I thank you for so long & good a letter & hope another will be forth-coming ere the close of another three weeks. You see I keep up the line of correspondence on my part. Almost weekly I send you a whole or half a sheet. Wish you would send through Mary as I do, & should hear more frequently from you.
I wish you a merry & happy Christmas, tho’ it will be past ‘ere this reaches you, but I also wish you a happy new year & hope this will reach you in season for the salutation (it ought to). We are invited to dine at Mr. C. A. Barker’s tomorrow (Christmas) & to a party at Mr. Dresden’s for Thursday eve. The Cutter, of course, we shall not accept.
Thursday morning. There are to be two weddings at Doct. [Sylvanus] Everts, viz. their daughter Julia [Elvira Everts] to Mr. [George G.] Stevens of St. Charles, Illinois [on 26 December 1850], and Miss [Lydia A.] Dutton — a young lady who has been spending some months in the family to one of the Doct’s sons, [Eudorua Everts,] who is also a physician.

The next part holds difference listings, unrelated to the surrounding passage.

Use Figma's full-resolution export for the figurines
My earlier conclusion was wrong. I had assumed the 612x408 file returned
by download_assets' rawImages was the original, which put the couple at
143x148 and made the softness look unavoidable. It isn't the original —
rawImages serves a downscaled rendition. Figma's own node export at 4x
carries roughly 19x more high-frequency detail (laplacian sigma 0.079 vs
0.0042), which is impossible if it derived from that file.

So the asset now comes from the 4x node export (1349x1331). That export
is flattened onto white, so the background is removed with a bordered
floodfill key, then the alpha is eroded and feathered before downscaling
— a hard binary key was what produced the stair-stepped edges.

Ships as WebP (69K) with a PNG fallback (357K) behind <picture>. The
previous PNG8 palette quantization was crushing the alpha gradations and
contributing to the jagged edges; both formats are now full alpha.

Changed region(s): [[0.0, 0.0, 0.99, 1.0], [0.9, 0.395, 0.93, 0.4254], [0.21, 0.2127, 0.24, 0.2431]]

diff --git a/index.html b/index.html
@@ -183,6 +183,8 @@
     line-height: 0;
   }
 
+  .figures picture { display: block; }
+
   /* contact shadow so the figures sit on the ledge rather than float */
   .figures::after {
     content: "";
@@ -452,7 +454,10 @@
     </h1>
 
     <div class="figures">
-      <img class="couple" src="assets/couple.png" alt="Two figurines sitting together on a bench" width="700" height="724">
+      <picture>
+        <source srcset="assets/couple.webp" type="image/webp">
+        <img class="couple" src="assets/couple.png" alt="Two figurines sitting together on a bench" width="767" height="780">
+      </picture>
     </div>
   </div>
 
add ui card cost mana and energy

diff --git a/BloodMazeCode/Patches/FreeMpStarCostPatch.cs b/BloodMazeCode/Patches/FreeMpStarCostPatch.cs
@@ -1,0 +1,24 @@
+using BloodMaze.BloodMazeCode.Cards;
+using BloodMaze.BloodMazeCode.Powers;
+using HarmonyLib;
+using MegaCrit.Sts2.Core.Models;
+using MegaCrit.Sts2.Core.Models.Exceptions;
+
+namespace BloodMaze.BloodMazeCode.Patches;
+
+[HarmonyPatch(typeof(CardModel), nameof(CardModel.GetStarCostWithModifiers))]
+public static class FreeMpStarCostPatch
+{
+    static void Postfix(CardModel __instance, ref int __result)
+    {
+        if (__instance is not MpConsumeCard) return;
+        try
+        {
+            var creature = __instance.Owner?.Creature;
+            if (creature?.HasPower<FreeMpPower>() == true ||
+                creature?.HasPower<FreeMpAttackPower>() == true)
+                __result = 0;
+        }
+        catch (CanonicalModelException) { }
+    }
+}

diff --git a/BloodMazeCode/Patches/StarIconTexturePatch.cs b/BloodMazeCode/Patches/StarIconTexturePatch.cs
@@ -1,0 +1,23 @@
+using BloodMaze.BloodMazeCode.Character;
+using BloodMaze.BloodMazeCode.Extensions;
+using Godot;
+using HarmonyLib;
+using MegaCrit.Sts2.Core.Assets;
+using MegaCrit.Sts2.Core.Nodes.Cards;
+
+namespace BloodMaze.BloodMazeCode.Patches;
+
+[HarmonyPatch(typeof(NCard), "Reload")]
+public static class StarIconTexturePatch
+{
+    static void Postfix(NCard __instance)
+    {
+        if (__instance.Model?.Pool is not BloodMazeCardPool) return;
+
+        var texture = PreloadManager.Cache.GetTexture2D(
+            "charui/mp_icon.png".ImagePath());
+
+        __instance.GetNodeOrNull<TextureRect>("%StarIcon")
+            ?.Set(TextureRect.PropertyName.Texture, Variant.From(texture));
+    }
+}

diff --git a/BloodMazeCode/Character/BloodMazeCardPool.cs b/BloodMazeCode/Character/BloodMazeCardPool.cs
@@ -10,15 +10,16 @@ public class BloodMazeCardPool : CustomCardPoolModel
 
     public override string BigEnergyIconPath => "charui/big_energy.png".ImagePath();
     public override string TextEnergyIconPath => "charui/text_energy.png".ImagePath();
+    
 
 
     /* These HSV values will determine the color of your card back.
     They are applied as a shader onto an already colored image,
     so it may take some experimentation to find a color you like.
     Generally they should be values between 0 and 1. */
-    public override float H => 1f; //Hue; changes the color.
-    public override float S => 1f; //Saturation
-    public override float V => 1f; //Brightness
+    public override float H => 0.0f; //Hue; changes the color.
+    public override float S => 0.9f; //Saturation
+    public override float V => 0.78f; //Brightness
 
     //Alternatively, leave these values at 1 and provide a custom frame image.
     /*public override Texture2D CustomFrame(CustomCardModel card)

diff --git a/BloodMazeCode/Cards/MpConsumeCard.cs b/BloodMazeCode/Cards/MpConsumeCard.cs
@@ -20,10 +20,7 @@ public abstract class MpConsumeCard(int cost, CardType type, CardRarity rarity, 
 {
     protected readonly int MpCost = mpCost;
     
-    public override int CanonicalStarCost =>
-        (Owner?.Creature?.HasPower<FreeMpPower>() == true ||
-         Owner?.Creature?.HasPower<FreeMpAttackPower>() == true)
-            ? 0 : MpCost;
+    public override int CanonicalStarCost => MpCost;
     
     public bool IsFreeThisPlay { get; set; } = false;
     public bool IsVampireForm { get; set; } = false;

Sarah Flint was last week married to William Miller, grocer, & on the same evening Mrs. C. A. Barker made a party for her niece (Miss Chapman) & invited all the young people in town. Many attended the wedding at Mr. Kellogg’s & then went to the party.
I have told you of the Wells’ troubles, have heard nothing new. Mrs. Wells does not look as tho’ she would ever smile again. Everyone thinks the boys ought ‘ere this to have been established in business, but somehow they are not, tho’ I believe P’s uncle at Whitehall has got him into some iron works, how or where I know not. I am aware, mt dear, that a youth without a father to advise & aid him & limited resources, is in rather a straitened situation. Still if he has an education, with respectable talents & energy & perseverance of character with an unwavering trust in God, he can command a good situation in the line of business, & if he is so disposed, he can contrive a way to obtain a profession, tho’ it may occupy a longer time than if he had plenty of funds at his command. Such a one often becomes not only great in the world’s estimation, but exceedingly useful. I believe Mary feels & I’ve no doubt you do, that your dear father left you a richer inheritance than wealth!
“My Father blessed me”
“My father raised his trembling hands,
And laid it on my head:
‘God bless thee, O my son, my son,’
Most tenderly he said.
He died & left no green or gold,
But still I was his heir —
For that rich blessing which he gave
Becomes a fortune rare.
Still in my weary hours of toil
To earn my daily bread,
It gladdens me in thought to feel
His hand upon my head.
The next verse is not yet applicable to you my son, but there I do believe you can adopt, especially the two first, can you not? The 3d perhaps has not yet become your experience, & may not in all its force, but still to me, it is beautiful. The two first ones so appropriate & expressive, I could not forbear to copy.
Presume by Aunty’s staying she will bring the draft, so I can send by the morning’s mail, which I wish much to do. Hope this will reach you by New Year’s! Only think, 1850 has almost gone & its records are being sealed up for the judgement!
Evening. Mr. Miller could not get the draft today, so letter will be a day later. Am sorry, but you should have written sooner. Aunty sends you, “A Happy New Year.” I must now write to Mary to send with this. How I wish they could have gone so as to reach you 1st day of 1851.
Good bye, my dear son. Your mother,
H. C. T.